Are your kids rhubarb or corn?

I was scheduled to speak to a bunch of trainees at the Police College about parenting. That would normally be excellent except my lecture was preceded by one from Nigel Latta. He, of course, was brilliant and funny and I was afraid I would appear very dull by comparison. Nigel was finishing his talk and he said, “Your next lecture is on parenting. Don’t worry about it. It’s all down to genetics.” Thanks, Nigel. Great intro. Just what I needed to prime my confidence. But I have a sneaky suspicion there is quite a lot of truth to what he said.

For a long time I thought that parents shaped their children. I believed that we coached and mentored and disciplined them into the adults they eventually become. I now wonder how correct that is. I look at my three adult children – they are so totally different. (They are also totally wonderful, but that is a father’s opinion). I have a serious oldest son who wants to change the world, a brilliant daughter who loves business and science, and an artistic youngest who lives in a world of music and philosophy. If I was such a key factor in making them who they are, how did they end up so different from each other? If I was shaping them, did I have these shapes in mind? No. They just ‘turned out’ that way.

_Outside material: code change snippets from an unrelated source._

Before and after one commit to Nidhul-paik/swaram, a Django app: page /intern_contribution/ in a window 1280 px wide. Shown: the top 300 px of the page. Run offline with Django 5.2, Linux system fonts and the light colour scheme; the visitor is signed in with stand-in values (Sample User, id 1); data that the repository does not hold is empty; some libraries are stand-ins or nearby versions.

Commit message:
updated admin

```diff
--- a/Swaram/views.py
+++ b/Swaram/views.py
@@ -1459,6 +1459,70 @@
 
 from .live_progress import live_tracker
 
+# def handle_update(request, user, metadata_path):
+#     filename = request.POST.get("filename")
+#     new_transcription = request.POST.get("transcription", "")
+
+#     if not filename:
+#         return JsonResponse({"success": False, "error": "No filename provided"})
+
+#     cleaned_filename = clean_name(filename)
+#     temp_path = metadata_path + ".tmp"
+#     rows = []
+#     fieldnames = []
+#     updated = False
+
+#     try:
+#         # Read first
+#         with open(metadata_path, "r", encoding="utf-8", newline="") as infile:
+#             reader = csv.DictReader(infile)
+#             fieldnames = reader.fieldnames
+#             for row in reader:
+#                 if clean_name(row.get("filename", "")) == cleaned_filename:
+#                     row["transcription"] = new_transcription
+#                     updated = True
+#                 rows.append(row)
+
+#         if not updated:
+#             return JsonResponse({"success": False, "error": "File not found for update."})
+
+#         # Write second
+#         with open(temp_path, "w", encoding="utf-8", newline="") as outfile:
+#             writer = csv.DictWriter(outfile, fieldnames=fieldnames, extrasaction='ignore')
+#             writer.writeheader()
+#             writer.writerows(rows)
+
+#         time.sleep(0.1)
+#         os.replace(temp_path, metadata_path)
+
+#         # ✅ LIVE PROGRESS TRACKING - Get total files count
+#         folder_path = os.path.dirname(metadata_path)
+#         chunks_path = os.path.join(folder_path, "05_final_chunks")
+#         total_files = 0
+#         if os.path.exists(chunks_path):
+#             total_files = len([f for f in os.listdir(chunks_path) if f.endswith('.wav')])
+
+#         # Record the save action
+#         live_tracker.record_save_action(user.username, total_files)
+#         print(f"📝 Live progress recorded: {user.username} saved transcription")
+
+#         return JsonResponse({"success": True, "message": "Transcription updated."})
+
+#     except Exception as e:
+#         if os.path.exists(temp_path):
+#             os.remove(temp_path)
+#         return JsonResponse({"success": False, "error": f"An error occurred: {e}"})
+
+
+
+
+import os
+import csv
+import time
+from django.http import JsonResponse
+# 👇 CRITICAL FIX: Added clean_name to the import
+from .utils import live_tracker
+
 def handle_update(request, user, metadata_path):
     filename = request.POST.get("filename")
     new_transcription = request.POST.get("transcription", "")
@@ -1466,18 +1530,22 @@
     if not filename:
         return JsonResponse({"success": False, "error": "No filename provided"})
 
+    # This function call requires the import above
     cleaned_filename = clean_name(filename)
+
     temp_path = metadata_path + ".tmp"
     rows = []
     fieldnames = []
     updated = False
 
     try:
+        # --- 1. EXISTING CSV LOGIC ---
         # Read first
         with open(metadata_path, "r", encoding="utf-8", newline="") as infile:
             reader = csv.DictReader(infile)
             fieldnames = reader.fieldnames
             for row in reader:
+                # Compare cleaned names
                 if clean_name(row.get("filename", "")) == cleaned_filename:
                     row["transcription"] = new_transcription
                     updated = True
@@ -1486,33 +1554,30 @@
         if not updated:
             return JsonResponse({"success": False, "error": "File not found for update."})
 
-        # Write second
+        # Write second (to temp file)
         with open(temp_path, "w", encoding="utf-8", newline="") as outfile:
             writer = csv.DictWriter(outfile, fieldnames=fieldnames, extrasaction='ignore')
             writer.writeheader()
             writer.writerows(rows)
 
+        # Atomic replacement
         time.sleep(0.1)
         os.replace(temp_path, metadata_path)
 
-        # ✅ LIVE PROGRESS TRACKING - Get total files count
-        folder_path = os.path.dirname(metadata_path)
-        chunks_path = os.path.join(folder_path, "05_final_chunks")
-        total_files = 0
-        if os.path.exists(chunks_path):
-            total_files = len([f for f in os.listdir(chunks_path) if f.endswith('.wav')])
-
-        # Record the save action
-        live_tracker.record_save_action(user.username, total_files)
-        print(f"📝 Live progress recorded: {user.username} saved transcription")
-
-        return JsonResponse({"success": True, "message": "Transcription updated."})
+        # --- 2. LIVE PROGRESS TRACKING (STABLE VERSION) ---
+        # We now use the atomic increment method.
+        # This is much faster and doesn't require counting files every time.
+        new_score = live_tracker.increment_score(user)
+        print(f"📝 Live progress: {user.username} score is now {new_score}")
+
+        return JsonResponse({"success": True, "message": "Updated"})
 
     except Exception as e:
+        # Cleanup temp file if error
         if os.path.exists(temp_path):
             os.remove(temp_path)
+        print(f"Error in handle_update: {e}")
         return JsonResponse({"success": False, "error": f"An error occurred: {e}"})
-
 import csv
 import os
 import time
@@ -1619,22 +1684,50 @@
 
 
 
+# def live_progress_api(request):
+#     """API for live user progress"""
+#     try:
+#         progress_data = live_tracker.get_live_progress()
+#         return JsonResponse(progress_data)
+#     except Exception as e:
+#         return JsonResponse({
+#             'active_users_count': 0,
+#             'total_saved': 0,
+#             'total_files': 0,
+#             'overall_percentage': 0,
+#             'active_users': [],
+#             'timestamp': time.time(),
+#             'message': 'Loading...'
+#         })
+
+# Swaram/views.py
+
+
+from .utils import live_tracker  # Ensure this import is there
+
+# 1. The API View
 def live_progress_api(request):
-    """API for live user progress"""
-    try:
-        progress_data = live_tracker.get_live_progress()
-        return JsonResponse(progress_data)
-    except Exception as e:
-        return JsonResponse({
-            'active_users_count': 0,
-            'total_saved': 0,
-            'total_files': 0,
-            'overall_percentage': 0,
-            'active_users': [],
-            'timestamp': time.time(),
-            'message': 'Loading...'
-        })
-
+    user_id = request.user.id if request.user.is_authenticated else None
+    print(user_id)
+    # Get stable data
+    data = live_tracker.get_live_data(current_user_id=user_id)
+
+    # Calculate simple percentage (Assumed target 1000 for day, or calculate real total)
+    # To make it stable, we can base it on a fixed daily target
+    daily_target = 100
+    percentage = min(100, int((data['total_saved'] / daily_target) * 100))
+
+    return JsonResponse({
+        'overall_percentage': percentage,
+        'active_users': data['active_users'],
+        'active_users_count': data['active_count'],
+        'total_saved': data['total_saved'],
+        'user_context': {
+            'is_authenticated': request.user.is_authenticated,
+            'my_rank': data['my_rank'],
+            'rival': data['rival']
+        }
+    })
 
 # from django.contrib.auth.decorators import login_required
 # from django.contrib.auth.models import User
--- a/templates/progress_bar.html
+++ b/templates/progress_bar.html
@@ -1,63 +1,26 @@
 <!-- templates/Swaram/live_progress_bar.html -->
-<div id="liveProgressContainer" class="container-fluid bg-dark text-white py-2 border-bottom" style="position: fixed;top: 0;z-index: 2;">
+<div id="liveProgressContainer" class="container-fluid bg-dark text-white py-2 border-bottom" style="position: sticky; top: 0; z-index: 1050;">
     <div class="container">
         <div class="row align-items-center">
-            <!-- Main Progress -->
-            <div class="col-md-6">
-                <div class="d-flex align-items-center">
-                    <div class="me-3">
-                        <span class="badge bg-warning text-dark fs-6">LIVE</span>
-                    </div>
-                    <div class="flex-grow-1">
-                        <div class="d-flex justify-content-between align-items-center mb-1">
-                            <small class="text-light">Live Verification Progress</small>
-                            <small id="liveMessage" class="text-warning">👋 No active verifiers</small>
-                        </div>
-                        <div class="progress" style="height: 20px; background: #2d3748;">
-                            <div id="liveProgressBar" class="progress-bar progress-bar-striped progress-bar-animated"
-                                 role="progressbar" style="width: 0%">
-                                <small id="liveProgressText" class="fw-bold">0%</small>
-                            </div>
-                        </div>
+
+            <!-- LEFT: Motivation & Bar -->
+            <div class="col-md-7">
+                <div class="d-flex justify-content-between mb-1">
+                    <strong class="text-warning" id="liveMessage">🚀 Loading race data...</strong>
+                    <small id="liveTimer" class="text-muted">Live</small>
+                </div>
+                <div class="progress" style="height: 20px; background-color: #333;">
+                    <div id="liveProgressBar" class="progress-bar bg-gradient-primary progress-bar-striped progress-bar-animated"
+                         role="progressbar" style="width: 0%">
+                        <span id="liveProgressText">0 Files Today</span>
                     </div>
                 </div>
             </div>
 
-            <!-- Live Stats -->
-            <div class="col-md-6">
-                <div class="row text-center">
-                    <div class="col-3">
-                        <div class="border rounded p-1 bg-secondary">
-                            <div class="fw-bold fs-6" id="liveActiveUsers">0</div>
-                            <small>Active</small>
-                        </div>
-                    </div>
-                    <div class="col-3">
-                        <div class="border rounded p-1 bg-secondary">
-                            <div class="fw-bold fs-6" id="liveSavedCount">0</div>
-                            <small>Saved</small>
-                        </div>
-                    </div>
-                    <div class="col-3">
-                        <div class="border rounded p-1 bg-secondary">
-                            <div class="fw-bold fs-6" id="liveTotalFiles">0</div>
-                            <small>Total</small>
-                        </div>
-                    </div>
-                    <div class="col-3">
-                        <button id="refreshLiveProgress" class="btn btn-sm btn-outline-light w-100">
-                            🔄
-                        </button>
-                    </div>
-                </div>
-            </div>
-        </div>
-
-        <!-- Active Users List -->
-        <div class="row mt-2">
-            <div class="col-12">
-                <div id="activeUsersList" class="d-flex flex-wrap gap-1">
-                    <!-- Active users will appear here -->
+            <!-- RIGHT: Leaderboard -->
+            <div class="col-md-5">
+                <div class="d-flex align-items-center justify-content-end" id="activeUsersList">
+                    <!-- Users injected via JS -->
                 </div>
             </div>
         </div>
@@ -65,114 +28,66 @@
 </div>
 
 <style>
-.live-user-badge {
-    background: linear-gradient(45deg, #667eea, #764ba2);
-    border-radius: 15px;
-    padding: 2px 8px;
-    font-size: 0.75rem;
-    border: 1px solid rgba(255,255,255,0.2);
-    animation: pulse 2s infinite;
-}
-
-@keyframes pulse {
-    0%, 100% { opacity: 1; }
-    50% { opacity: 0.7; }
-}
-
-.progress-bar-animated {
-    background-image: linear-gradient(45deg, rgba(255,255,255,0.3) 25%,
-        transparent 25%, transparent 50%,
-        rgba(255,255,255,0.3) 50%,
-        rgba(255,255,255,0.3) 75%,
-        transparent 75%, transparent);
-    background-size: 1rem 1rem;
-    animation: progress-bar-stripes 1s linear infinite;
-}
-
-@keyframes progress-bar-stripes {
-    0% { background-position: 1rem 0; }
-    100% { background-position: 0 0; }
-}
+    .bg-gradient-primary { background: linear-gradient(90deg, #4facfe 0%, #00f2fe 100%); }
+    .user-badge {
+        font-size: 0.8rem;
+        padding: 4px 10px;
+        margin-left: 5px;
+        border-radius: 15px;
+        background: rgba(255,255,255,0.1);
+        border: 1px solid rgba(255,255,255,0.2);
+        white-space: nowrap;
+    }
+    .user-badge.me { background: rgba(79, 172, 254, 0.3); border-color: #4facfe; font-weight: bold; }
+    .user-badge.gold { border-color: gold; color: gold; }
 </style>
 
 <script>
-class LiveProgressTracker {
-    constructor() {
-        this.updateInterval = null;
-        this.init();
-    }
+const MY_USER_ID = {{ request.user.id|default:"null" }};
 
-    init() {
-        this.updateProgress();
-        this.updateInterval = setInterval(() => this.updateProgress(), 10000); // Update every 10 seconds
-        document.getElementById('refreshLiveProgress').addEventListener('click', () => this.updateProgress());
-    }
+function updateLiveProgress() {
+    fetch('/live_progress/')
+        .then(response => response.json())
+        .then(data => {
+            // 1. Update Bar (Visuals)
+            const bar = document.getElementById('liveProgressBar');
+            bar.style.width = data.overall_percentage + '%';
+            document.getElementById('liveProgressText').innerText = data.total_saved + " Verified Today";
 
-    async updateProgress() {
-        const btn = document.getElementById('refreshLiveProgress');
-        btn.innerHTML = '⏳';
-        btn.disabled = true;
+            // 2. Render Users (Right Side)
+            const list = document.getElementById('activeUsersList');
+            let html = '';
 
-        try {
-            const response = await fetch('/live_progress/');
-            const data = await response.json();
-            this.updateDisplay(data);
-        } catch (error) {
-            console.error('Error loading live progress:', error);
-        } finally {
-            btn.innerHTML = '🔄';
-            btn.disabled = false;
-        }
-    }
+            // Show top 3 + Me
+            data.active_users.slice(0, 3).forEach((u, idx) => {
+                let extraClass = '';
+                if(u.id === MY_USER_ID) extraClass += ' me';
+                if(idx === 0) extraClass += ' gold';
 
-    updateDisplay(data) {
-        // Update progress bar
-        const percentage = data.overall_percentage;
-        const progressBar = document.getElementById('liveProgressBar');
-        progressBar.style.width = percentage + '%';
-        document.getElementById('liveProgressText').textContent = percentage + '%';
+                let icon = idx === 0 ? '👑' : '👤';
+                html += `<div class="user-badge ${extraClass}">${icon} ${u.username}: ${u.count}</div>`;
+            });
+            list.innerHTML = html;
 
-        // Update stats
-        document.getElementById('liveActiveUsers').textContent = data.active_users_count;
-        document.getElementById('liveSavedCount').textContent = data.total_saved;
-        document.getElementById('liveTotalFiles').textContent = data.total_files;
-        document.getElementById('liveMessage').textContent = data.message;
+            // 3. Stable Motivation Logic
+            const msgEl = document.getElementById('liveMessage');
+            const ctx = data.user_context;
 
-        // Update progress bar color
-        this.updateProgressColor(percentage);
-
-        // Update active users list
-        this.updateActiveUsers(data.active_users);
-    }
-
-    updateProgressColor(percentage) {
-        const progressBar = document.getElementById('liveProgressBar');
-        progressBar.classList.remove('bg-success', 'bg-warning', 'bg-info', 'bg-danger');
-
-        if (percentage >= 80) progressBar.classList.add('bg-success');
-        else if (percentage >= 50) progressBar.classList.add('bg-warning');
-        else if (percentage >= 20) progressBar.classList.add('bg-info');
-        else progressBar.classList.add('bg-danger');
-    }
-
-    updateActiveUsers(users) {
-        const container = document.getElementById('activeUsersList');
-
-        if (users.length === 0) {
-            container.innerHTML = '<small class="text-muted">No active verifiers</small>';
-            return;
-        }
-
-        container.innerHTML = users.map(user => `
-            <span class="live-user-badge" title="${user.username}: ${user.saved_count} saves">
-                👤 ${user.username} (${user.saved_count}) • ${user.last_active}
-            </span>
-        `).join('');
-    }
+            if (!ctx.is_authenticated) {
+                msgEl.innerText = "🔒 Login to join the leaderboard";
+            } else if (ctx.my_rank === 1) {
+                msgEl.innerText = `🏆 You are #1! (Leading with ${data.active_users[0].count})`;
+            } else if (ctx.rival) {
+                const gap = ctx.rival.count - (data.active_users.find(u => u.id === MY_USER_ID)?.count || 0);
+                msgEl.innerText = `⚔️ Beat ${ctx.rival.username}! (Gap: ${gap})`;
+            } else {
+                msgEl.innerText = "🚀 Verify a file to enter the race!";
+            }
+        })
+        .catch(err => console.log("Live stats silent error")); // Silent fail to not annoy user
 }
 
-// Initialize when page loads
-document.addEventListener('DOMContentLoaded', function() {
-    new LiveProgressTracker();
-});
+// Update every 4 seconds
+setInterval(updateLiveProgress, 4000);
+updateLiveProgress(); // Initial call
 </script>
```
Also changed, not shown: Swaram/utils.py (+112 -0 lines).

The gardener is important, but I cannot turn a marrow into a cauliflower. I have to discover what it is and then work with that. As our different children showed their areas of gifting, my wife and I were able to encourage them specifically – sport with one, music with another, and so on. At times our emphasis would go in the areas where they were not naturally gifted. A child might not be talented in maths or English, but you can usually encourage them toward some basic competence at least. I now see that my role has been more of a gardener than a craftsman. It is like I was given some packets of seeds, but the labels had come off. I planted them and nurtured them all the same but after a while, I saw that some seeds came up as beans, others as watermelons, some as corn and so on. When I knew what I was growing, I could start to cultivate them appropriately – staking the tomatoes, training the vines, lifting the rhubarb (real gardeners would have better illustrations than me).

A big part of the pleasure of parenting is just discovering what your kids are made of. By all means fertilise their good character and weed out their negative habits, but stand back and discover who your children really are. You will have – and should have – dreams for your kids but it is far more important to let them have their own dreams. More and more of who your kids are becoming is revealed year after year, so make friends with them – over and over again. Make friends with your toddler, and then again with your school-age child, your adolescent, and your young adult. They change and change and never stop changing, and so the discovery process never stops either.

As Nigel said, and I concede, genes account for so much of our children’s abilities, temperament and other attributes. Genes provide both the individuality and the similarity, but the gardener provides a ‘quality’ to his ‘produce’ that cannot be explained by DNA. If your children are great at sport, that might just be genetics. But if they are sportsmen and women who are also kind, well-mannered and self-controlled, I am prepared to applaud the gardener. We work with whatever the genetic shuffle has dealt us, but the work is important.